• **What this task involves**
With the images removed, repeat the data below exactly.

(Records from a data source)
>>>

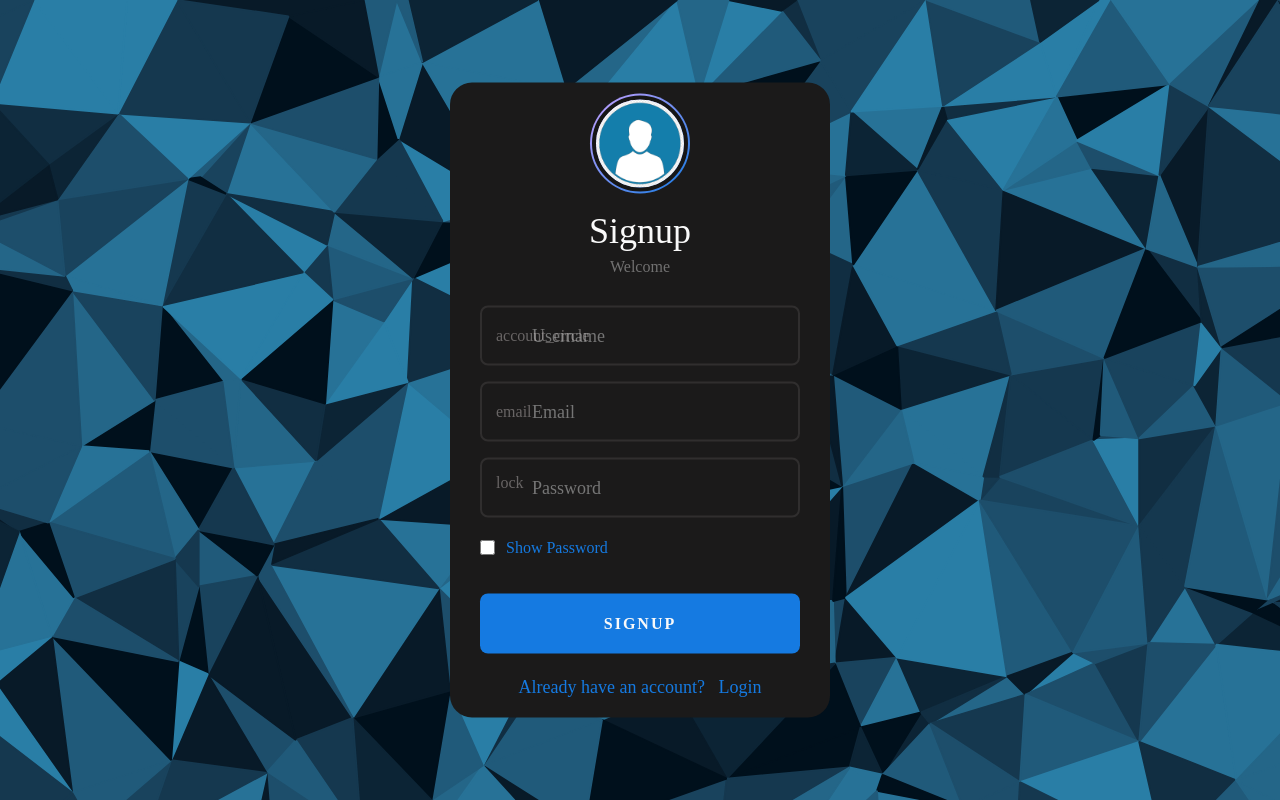
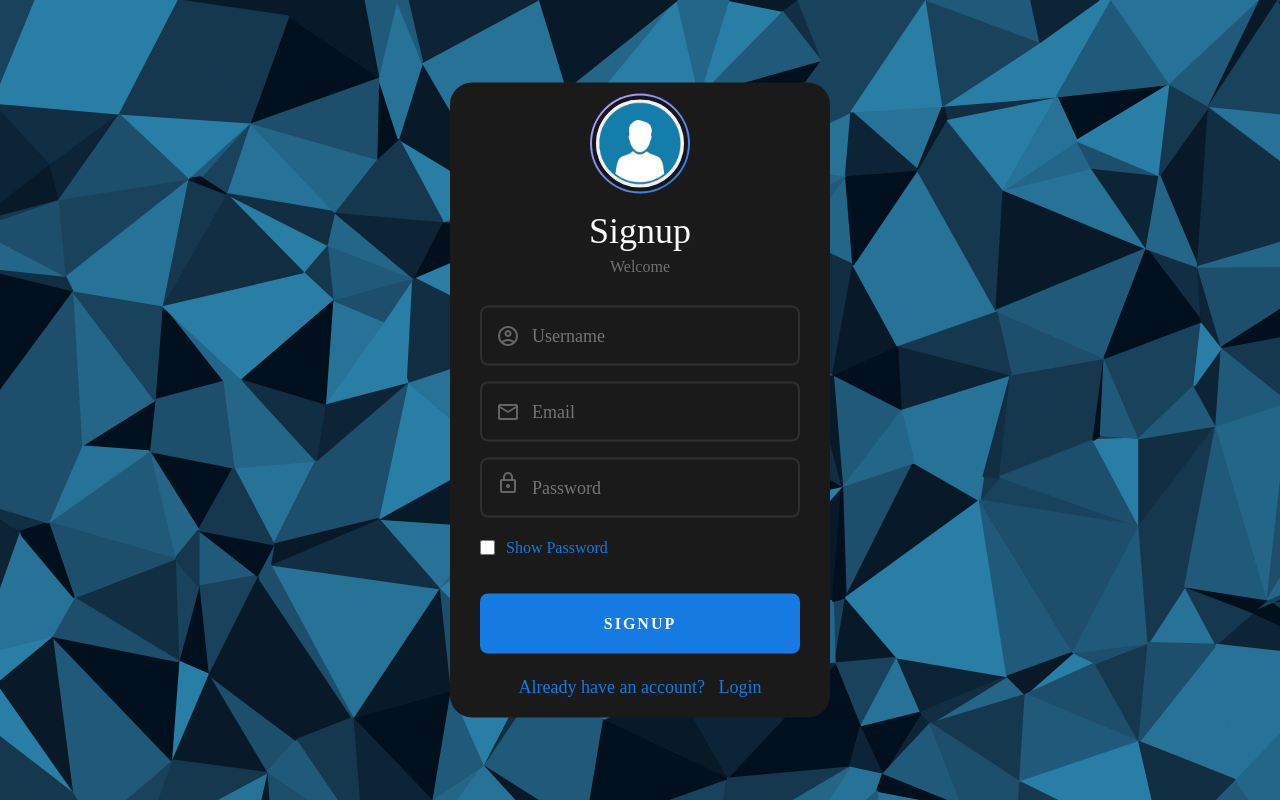
Before and after one commit to ShivaniAnandan/PasswordResetFrontend, a React (Vite) app: page /signup in a window 1280 px wide. Built offline with nearby package versions, Linux system fonts and the light colour scheme.

Commit message:
Update Signup.jsx

```diff
--- a/src/components/Signup.jsx
+++ b/src/components/Signup.jsx
@@ -59,12 +59,12 @@ function Signup() {
         <form className="login-form">
           <div className="textbox">
             <input type="text" placeholder="Username" required onChange={(e)=>setUserName(e.target.value)}  />
-            <span className="material-symbols-outlined"> account_circle </span>
+            <span className="material-icons-outlined"> account_circle </span>
           </div>
 
           <div className="textbox">
             <input type="email" placeholder="Email" required onChange={(e)=>setEmail(e.target.value)} />
-            <span className="material-symbols-outlined"> email </span>
+            <span className="material-icons-outlined"> email </span>
           </div>
 
           <div className="textbox" >
@@ -77,7 +77,7 @@ function Signup() {
             />
             <span
               style={{ paddingBottom: "70px" }}
-              className="material-symbols-outlined"
+              className="material-icons-outlined"
             >
               {" "}
               lock{" "}
```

<<<

• **Answer space**
Before and after one commit to ShivaniAnandan/PasswordResetFrontend, a React (Vite) app: page /signup in a window 1280 px wide. Built offline with nearby package versions, Linux system fonts and the light colour scheme.

Commit message:
Update Signup.jsx

```diff
--- a/src/components/Signup.jsx
+++ b/src/components/Signup.jsx
@@ -59,12 +59,12 @@ function Signup() {
         <form className="login-form">
           <div className="textbox">
             <input type="text" placeholder="Username" required onChange={(e)=>setUserName(e.target.value)}  />
-            <span className="material-symbols-outlined"> account_circle </span>
+            <span className="material-icons-outlined"> account_circle </span>
           </div>
 
           <div className="textbox">
             <input type="email" placeholder="Email" required onChange={(e)=>setEmail(e.target.value)} />
-            <span className="material-symbols-outlined"> email </span>
+            <span className="material-icons-outlined"> email </span>
           </div>
 
           <div className="textbox" >
@@ -77,7 +77,7 @@ function Signup() {
             />
             <span
               style={{ paddingBottom: "70px" }}
-              className="material-symbols-outlined"
+              className="material-icons-outlined"
             >
               {" "}
               lock{" "}
```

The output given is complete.